Santa Maria is the oldest island of the Azores and emerged from the sea around eight to ten million years ago © Sean 2013, Shutterstock
Along with being the oldest island, discovered in the 15th century, Santa Maria is also the sunniest member of the archipelago.
Santa Maria sees itself as the sun island. Its claims that, being a little further south and east than all the other islands, it receives more sunshine and enjoys higher sea temperatures – and these are indeed borne out by statistics. Sheep graze the flatlands around the airport, an area with virtually no trees, but this scenery changes rapidly on the approach to the central peak of Pico Alto, the island’s highest point at 590m. Here once again is the typically lush Azorean green forest with cryptomeria trees and pittosporum, mixed in places with native shrubs. Then comes the eastern half and its idyllic, picturesque, tranquil, verdant landscapes of woodland and pastures. These may be sprinkled with glimmering white traditional houses that are scattered, either in little clusters or in small villages. In places there are no buildings at all, or perhaps just a time-weathered basalt shelter tucked away in a corner of a field. There are dramatic coastlines, proud headlands and sheltered bays, and a novelty for the Azores: white sand. This island supplies the potters on São Miguel with some of their clay, and from deposits at Santana and Figueral came the lime to whitewash all the archipelago’s houses.

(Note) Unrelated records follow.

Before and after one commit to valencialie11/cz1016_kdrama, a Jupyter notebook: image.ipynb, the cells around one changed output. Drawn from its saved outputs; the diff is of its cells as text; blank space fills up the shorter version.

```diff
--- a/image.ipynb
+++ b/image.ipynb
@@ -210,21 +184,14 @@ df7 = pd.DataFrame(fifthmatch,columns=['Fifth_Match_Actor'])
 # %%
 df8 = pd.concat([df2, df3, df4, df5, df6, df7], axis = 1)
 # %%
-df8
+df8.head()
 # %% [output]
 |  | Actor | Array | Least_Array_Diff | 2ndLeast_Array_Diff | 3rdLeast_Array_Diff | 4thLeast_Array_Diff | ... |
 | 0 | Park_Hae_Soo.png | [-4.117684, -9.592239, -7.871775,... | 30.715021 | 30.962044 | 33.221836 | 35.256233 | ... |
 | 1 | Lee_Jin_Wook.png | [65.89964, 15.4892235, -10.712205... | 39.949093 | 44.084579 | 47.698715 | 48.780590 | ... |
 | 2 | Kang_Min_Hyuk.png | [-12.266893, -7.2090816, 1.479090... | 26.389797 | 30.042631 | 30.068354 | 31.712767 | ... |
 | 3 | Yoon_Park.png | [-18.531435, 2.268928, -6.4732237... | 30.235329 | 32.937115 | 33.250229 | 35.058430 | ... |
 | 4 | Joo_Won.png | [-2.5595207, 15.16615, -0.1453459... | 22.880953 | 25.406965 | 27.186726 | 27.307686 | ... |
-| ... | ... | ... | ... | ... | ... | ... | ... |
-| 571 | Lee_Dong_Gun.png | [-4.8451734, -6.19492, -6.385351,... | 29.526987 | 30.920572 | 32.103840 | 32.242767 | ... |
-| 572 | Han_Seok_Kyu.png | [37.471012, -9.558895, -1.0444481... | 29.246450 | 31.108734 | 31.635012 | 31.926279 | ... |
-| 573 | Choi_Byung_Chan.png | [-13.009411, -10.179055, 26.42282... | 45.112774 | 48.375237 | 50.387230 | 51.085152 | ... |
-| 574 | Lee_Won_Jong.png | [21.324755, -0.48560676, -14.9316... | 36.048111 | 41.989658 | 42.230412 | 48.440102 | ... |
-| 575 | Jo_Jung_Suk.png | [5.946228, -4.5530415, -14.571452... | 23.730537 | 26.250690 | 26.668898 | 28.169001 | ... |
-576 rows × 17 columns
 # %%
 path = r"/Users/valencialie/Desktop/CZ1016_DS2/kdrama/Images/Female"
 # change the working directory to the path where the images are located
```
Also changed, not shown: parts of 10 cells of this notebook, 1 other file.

Serious hikers can now spend a few days doing the Santa Maria circular walk. For drivers, to hire a car and meander along almost empty winding roads through such glorious countryside, stopping for views and parking the car at the end of a farm road and just exploring to the sound of birdsong, makes for a wonderful three or four days’ holiday. High sea cliffs provide precipitous views and you can drop down to the coast at Maia and São Lourenço for sea swimming in manmade pools with their own natural wave machine. Between exploring the varied environments you have the white sandy beach at Praia Formosa (though it disappears in the winter waves), and the sea pools at Anjos in which to relax. Other places of interest include the little chapel at Anjos associated with Columbus’s first landfall on his return from the Americas and the quite remarkable stone terraced vineyards at Maia, an extraordinary work of such great skill and energy you are left wondering at the effort humankind is prepared to make to produce wine! And then there’s the amazing red soils and almost desert landscape of Barreiro da Faneca, not forgetting that, in keeping with its status as the oldest Azore, this is the only island in the archipelago where you can find fossils.